The ongoing drop in bank lending will be a disappointment to the government and central bank, both of which have been working hard – wielding both carrot and stick - to revive credit to an economy that is showing signs of slowing growth. The banks have remained wary, having been battered by policymaking since Fidesz took power in 2010. Lending has dropped to around 50% of GDP in recent years, compared with levels of over 70% pre-2008 crisis.
The overall corporate lending portfolio of Hungary's banks dropped 6.7%, or by HUF50bn, in October-December, according to the MNB's quarterly ‘Trends in Lending’ survey. The household lending portfolio contracted 15.1% in annual terms, a drop of HUF111bn.
It's a sensitive issue for the central bank, which has been forced to step in with cheap credit to the banks to pass on to borrowers in recent years. In the survey, the MNB is keen to point out that "corporate lending growth was also influenced by one-off items and the base effect. After adjusting for these, the corporate loan portfolio's rate of decline is lower, at 2%."
The annual drop in corporate lending accelerated to 12% in December from 5.3% in November. Total stock sat at HUF5.95tn at the end of 2015. Overall loans to households fell 12.5% y/y to HUF5.89tn (€18.9bn) in December.
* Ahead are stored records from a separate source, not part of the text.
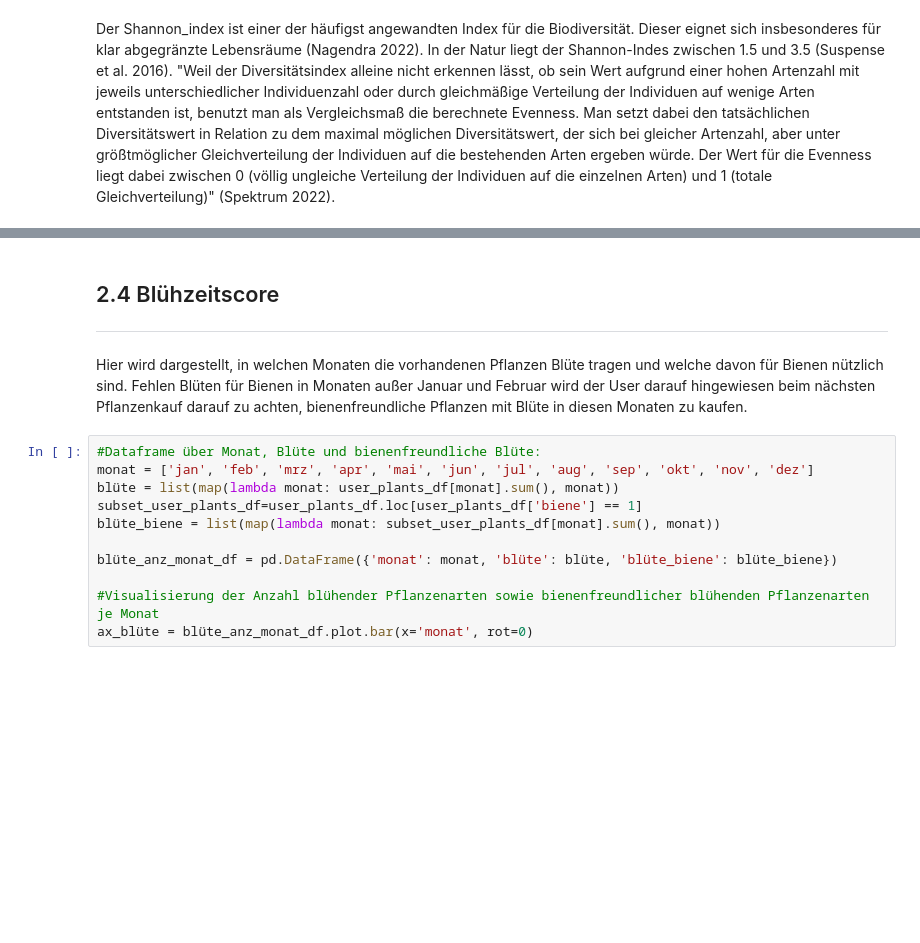
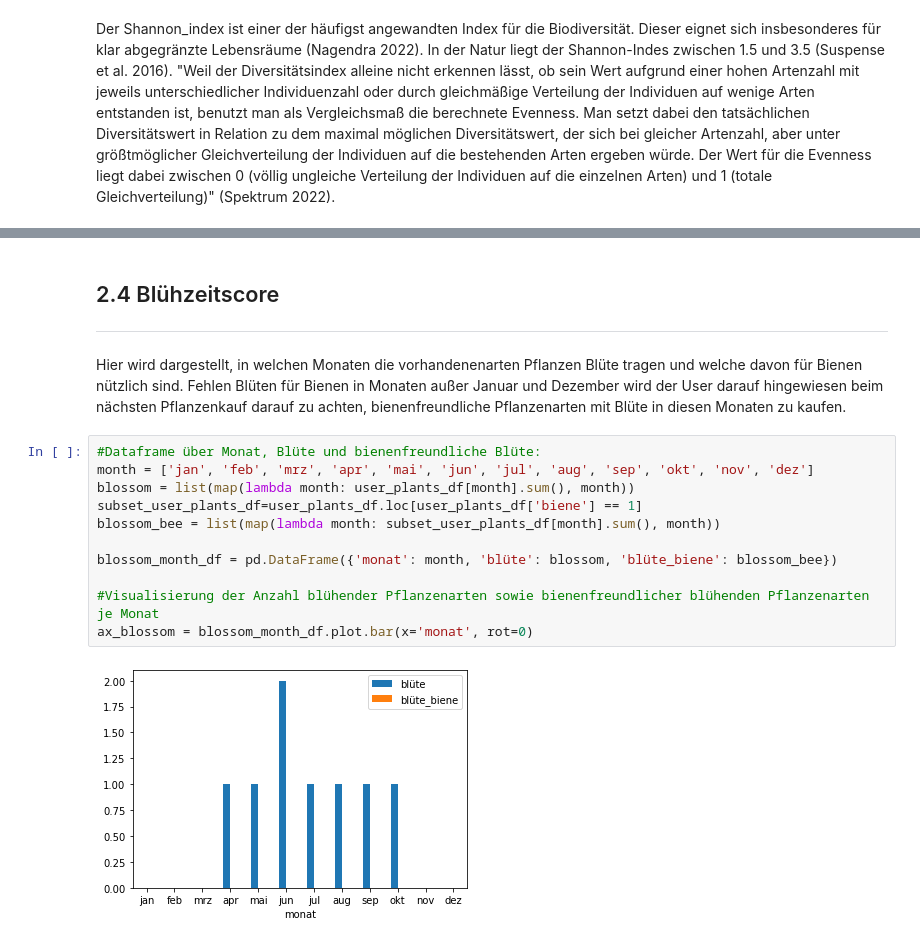
Before and after one commit to retoburch/BioDivBalkonia, a Jupyter notebook: Datenimport.ipynb, the cells around one changed output, grey strips where cells are left out. Drawn from its saved outputs; the diff is of its cells as text; blank space fills up the shorter version.

```diff
--- a/Datenimport.ipynb
+++ b/Datenimport.ipynb
@@ -217,17 +333,19 @@ if Total <= 85:
 ## 2.4 Blühzeitscore
 ---
 
-Hier wird dargestellt, in welchen Monaten die vorhandenen Pflanzen Blüte tragen und welche davon für Bienen nützlich sind. Fehlen Blüten für Bienen in Monaten außer Januar und Februar wird der User darauf hingewiesen beim nächsten Pflanzenkauf darauf zu achten, bienenfreundliche Pflanzen mit Blüte in diesen Monaten zu kaufen.
+Hier wird dargestellt, in welchen Monaten die vorhandenenarten Pflanzen Blüte tragen und welche davon für Bienen nützlich sind. Fehlen Blüten für Bienen in Monaten außer Januar und Dezember wird der User darauf hingewiesen beim nächsten Pflanzenkauf darauf zu achten, bienenfreundliche Pflanzenarten mit Blüte in diesen Monaten zu kaufen.
 # %%
 #Dataframe über Monat, Blüte und bienenfreundliche Blüte:
-monat = ['jan', 'feb', 'mrz', 'apr', 'mai', 'jun', 'jul', 'aug', 'sep', 'okt', 'nov', 'dez']
-blüte = list(map(lambda monat: user_plants_df[monat].sum(), monat))
+month = ['jan', 'feb', 'mrz', 'apr', 'mai', 'jun', 'jul', 'aug', 'sep', 'okt', 'nov', 'dez']
+blossom = list(map(lambda month: user_plants_df[month].sum(), month))
 subset_user_plants_df=user_plants_df.loc[user_plants_df['biene'] == 1]
-blüte_biene = list(map(lambda monat: subset_user_plants_df[monat].sum(), monat))
+blossom_bee = list(map(lambda month: subset_user_plants_df[month].sum(), month))
 
-blüte_anz_monat_df = pd.DataFrame({'monat': monat, 'blüte': blüte, 'blüte_biene': blüte_biene})
+blossom_month_df = pd.DataFrame({'monat': month, 'blüte': blossom, 'blüte_biene': blossom_bee})
 
 #Visualisierung der Anzahl blühender Pflanzenarten sowie bienenfreundlicher blühenden Pflanzenarten je Monat
-ax_blüte = blüte_anz_monat_df.plot.bar(x='monat', rot=0)
+ax_blossom = blossom_month_df.plot.bar(x='monat', rot=0)
+# %% [output]
+[figure, added]
 # %%
 #Hinweis, in welchen Monaten Blüte für Bienen fehlt.
```
Also changed, not shown: parts of 23 cells of this notebook.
Particularly disappointing for the authorities is that corporate lending is still to gain any traction in the year or so since Budapest signed a peace deal with the banking sector. However, as the increase in SME lending suggests, the situation does appear to be changing slowly.
The key, suggest bankers, is that the vulnerability of the economy to external shocks – which was amongst the highest in Europe in 2010 – has now been vastly reduced. The pain inflicted on the banks helped Budapest reduce the deficit and state debt. That has lenders now growing in confidence that the government means it when it says it will cut them some slack.
"We are a bank, we want to make money, so are very keen to start lending again," the head of research at one of Hungary's biggest banks tells bne IntelliNews. However, lenders claim there is simply little demand for credit.
In a move the analyst calls a "political necessity," until recently the MNB and government has been rejecting that claim, insisting that the banks should work to start lending again. However, that view appears to be abating, with both the banks and the MNB appearing to agree that relations are on the mend again.
"The banks are in a much better position now, they're cleaned up and ready to lend," Marton Nagy, vice governor at the MNB, tells bne IntelliNews. "However, the large corporates are all cash rich right and can fund investment."
On the other hand, there is a "big push in demand from SMEs" he notes with evident satisfaction. "The MNB is much happier now with the state of bank lending and with SMEs leading the way," he claims.
"The banks participating in the survey reported an increase in credit demand for long-term loans," the notes accompanying the survey point outs. That "may be followed by a pick-up in demand for short-term loans as well."
The survey predicts that is set to continue, albeit with the central bank's Funding for Growth scheme still playing a leading role for the meantime. The document notes "[s]ignificant growth potential in SME lending in 2016 in line with the MNB’s expectations".